[RECORDS SHOWN — start]

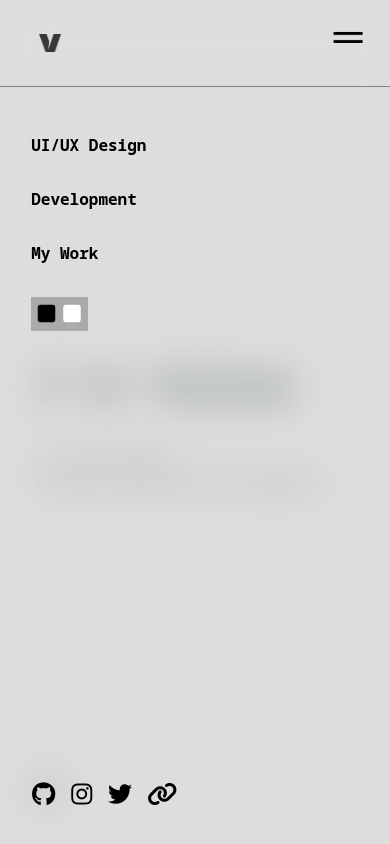
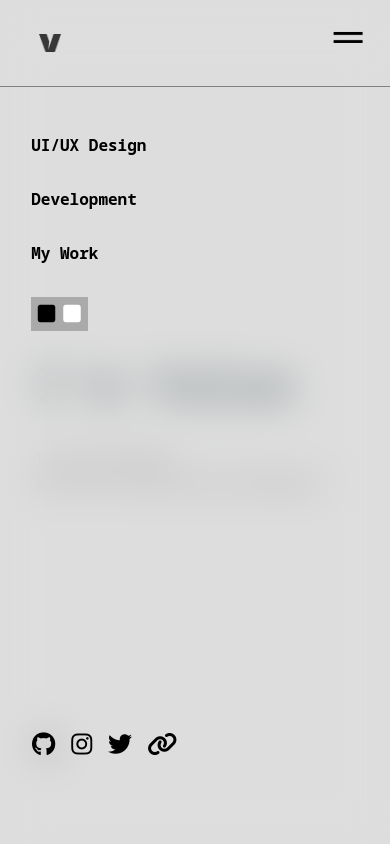
Before and after one commit to valuenwaiwu/valuenwaiwu.github.io, a plain HTML site: page index.htm in a window 390 px wide. Both pictures are taken after a click on the picture 348 px from the left and 37 px from the top of the page. Shown: the top 844 px of the page. Drawn offline with Linux system fonts and the light colour scheme.

Commit message:
Update style.css

```diff
--- a/css/style.css
+++ b/css/style.css
@@ -510,7 +510,7 @@ nav li {
 
     .logocon {
         position: absolute;
-        bottom: 4vh;
+        bottom: 10vh;
         left: 8vw;
     }
 
@@ -528,7 +528,6 @@ nav li {
 
     .fa-arrow-down {
         margin-left: 4vw;
-        bottom: 5vh !important;
     }
 
     .body {
```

[RECORDS SHOWN — finish]

PROBLEM:
Leave out the pictures and repeat the remaining data exactly.

REPLY:
Before and after one commit to valuenwaiwu/valuenwaiwu.github.io, a plain HTML site: page index.htm in a window 390 px wide. Both pictures are taken after a click on the picture 348 px from the left and 37 px from the top of the page. Shown: the top 844 px of the page. Drawn offline with Linux system fonts and the light colour scheme.

Commit message:
Update style.css

```diff
--- a/css/style.css
+++ b/css/style.css
@@ -510,7 +510,7 @@ nav li {
 
     .logocon {
         position: absolute;
-        bottom: 4vh;
+        bottom: 10vh;
         left: 8vw;
     }
 
@@ -528,7 +528,6 @@ nav li {
 
     .fa-arrow-down {
         margin-left: 4vw;
-        bottom: 5vh !important;
     }
 
     .body {
```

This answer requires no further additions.